Presented with the barely supressed fury one might expect from this newspaper, it neverthless touches a nerve. I have not yet had to deal with this particular initiative, but I am bombarded with legislation affecting our use of the Cathedral. At present, I am resisting the imposition of luminous Fire Exit signs in the Cathedral. Of course fire and safety must be taken seriously, but that needs to be balanced prudently with what is aesthetically acceptable. Health and Safety legislation, Fire legislation, Disability legislation - much of it directly conflicting with our Listed Building status which prevents alteration of historic fabric - are a great headache for anyone trying to run a building like ours.

Monday, 19 March 2007

Bigne' di San Giuseppe!

Hurrah! Our glorious Sisters, Portuguese though they be, produced the Italian speciality of 'Bigne' de San Giuseppe' (brutally translated as 'St Joseph's Balls') at supper, to celebrate the Feast of St Joseph. Obviously, they felt that the clergy were wasting away from their Lenten exercises ... (hem, hem)

Much baking takes place in Italy on this day, since St Joseph is the Patron Saint of pastry chefs. In the middle ages, when drought was threatening famine in Sicily, the starving populace prayed to him. Rain fell, and the crops were saved. In his honour, a great feast is provided.

Even more esoterically, St Joseph is also prayed to especially by those seeking a new house. It is said that the future Cardinal Vaughan, when looking to by a property in Mill Hill, North London, for his new missionary institute from an owner reluctant to sell, buried a small statue of St Joseph in the garden. The owner changed his mind, and sold - and in thanksgiving, the Cardinal named his institute for the saint! Elizabeth, my PA, is looking for a new house at the moment, and I've promised yhere I'll pray especially to St Joseph today.

St Joseph's Chapel

For today's feast of St Joseph, we had the joy of celebrating in his chapel newly decorated with mosaics.

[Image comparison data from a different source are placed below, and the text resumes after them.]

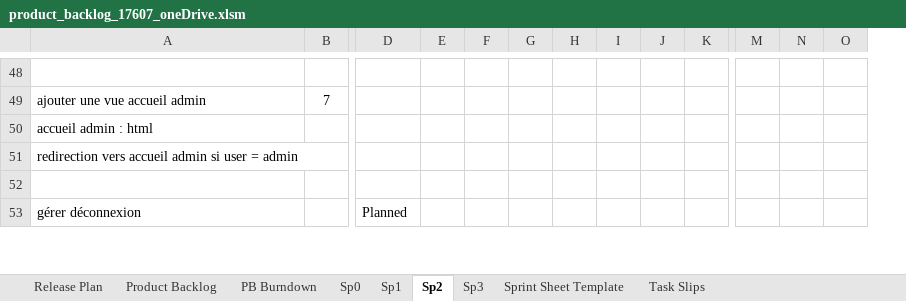
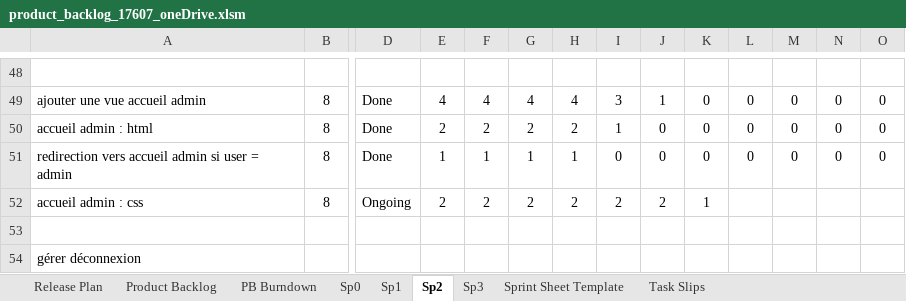
Before and after one commit to Gazowski/projet_picturing, an Excel workbook: fichiers_projet/product_backlog_17607_oneDrive.xlsm, sheet Sp2, drawn as a sheet; only a part is shown, gaps mark what is left out; values as stored, in another font and other column widths than the file's, no borders; charts and pictures and conditional formats not drawn; addresses are those after the commit; rows hold the shown columns only; the diff covers the shown part only; the diff names each change by its address in the sheet, - before the commit and + after, or states it on an @@ line.

```diff
--- a/fichiers_projet/product_backlog_17607_oneDrive.xlsm (sheet Sp2)
+++ b/fichiers_projet/product_backlog_17607_oneDrive.xlsm (sheet Sp2)
+column K, rows 49-51: all 0
-B49: 7
+B49: 8
-D49:D51: (empty)
+D49:D51: Done
-E49: (empty)
+E49: 4
-F49: (empty)
+F49: 4
-G49: (empty)
+G49: 4
-H49: (empty)
+H49: 4
-I49: (empty)
+I49: 3
-J49: (empty)
+J49: 1
-L49:L51: (empty)
+L49:L51: 0
-M49:M51: (empty)
+M49:M51: 0
-N49:N51: (empty)
+N49:N51: 0
-O49:O51: (empty)
+O49:O51: 0
-B50:B51: (empty)
+B50:B51: 8
-E50: (empty)
+E50: 2
-F50: (empty)
+F50: 2
-G50: (empty)
+G50: 2
-H50: (empty)
+H50: 2
-I50: (empty)
+I50: 1
-J50:J51: (empty)
+J50:J51: 0
-E51: (empty)
+E51: 1
-F51: (empty)
+F51: 1
-G51: (empty)
+G51: 1
-H51: (empty)
+H51: 1
-I51: (empty)
+I51: 0
+row 52: accueil admin : css | 8 | Ongoing | 2 | 2 | 2 | 2 | 2 | 2 | 1
-D54: Planned
+D54: (empty)
```
Also changed, not shown: 6 added rows, 1 removed row, 1 removed column and 125 edited cells elsewhere in this sheet, sheet Product Backlog, formulas that keep their value, hidden cells, charts or pictures.
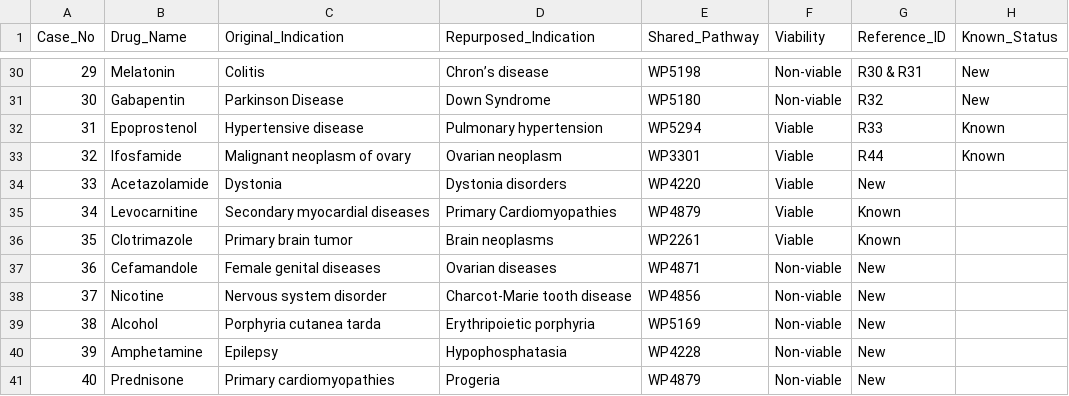
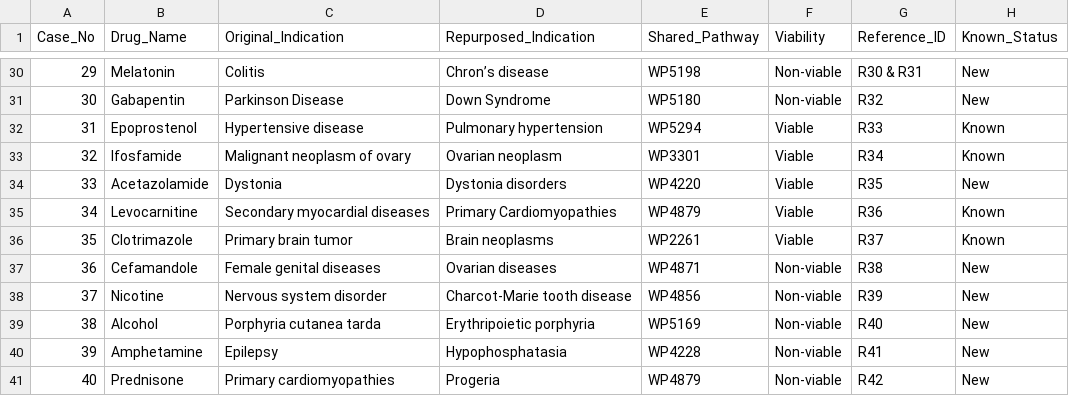
Before and after one commit to iratxe-zunzunegui/TFM_drug_repurposing_validation_LLMs, a CSV file: data/pathway_cases.csv, drawn as a sheet; only a part is shown, gaps mark what is left out.

Commit message:
Update pathway_cases.csv

```diff
--- a/data/pathway_cases.csv
+++ b/data/pathway_cases.csv
@@ -32,10 +32,10 @@ Case_No,Drug_Name,Original_Indication,Repurposed_Indication,Shared_Pathway,Viabi
 31,Epoprostenol,Hypertensive disease,Pulmonary hypertension,WP5294,Viable,R33,Known
-32,Ifosfamide,Malignant neoplasm of ovary,Ovarian neoplasm,WP3301,Viable,R44,Known
-33,Acetazolamide,Dystonia,Dystonia disorders,WP4220,Viable,New
-34,Levocarnitine,Secondary myocardial diseases,Primary Cardiomyopathies,WP4879,Viable,Known
-35,Clotrimazole,Primary brain tumor,Brain neoplasms,WP2261,Viable,Known
-36,Cefamandole,Female genital diseases,Ovarian diseases,WP4871,Non-viable,New
-37,Nicotine,Nervous system disorder,Charcot-Marie tooth disease,WP4856,Non-viable,New
-38,Alcohol,Porphyria cutanea tarda,Erythripoietic porphyria,WP5169,Non-viable,New
-39,Amphetamine,Epilepsy,Hypophosphatasia,WP4228,Non-viable,New
-40,Prednisone,Primary cardiomyopathies,Progeria,WP4879,Non-viable,New
+32,Ifosfamide,Malignant neoplasm of ovary,Ovarian neoplasm,WP3301,Viable,R34,Known
+33,Acetazolamide,Dystonia,Dystonia disorders,WP4220,Viable,R35,New
+34,Levocarnitine,Secondary myocardial diseases,Primary Cardiomyopathies,WP4879,Viable,R36,Known
+35,Clotrimazole,Primary brain tumor,Brain neoplasms,WP2261,Viable,R37,Known
+36,Cefamandole,Female genital diseases,Ovarian diseases,WP4871,Non-viable,R38,New
+37,Nicotine,Nervous system disorder,Charcot-Marie tooth disease,WP4856,Non-viable,R39,New
+38,Alcohol,Porphyria cutanea tarda,Erythripoietic porphyria,WP5169,Non-viable,R40,New
+39,Amphetamine,Epilepsy,Hypophosphatasia,WP4228,Non-viable,R41,New
+40,Prednisone,Primary cardiomyopathies,Progeria,WP4879,Non-viable,R42,New
```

The decoration was designed by Christopher Hobb, and the work interpreted in mosaic by the Mosaic Workshop of London. The posting below has a short clip of them in action. The decoration was only finished at the end of 2006. The apse mosaic is a fine depiction of the Holy Family, in a traditional Byzantine fashion, set on a gold background.

It was a particular joy to see the altar dressed with the cross and candles especially made for the chapel, but which we can rarely set out because of security fears. Above the altar is a tryptich with a central panel depicting St Joseph and the child Jesus.

The mosaic decoration of the vault is especially effective: the woven pattern recalls basket weaving or wicker-work, a reference to the workshop of St Joseph. You can also see above the battered galero (Cardinal's hat ) of Cardinal Hinsley, who died in 1942, and is buried in this chapel.

The western wall dispays a monumental depiction of a workshop, a powerful and splendid image. The design is perhaps clearer to see in Christopher Hobbs' preparatory drawing, below.

The depiction of the workshop recalls, of course, the workshop of St Joseph, but also has overtones of the crucifixion, of the creation of Westminster Cathedral (hence the plan in the background), and even of the creation of the world (the figure with the dividers in the middle recalls William Blake's image of God creating the world).

The marble in the chapel is some of the finest in the Cathedral, and was completed in 1939. The great column in the middle is of fleur de peche marble. The smaller columns are of Algerian onyx, and the arcade above the columns a rare onyx from Canada.

The pavement, too deserves mention, following a Byzantine design and containing seven discs of green and red Egyptian porphyry. In the centre are four symbols of Christ - the Lamb, the Peacock (symbol of eternity), the Chi-Rho sign, or monogram, of Christ, and the fish. Followers of this blog will recall that it is in this chapel that the Crib stands at Christmas.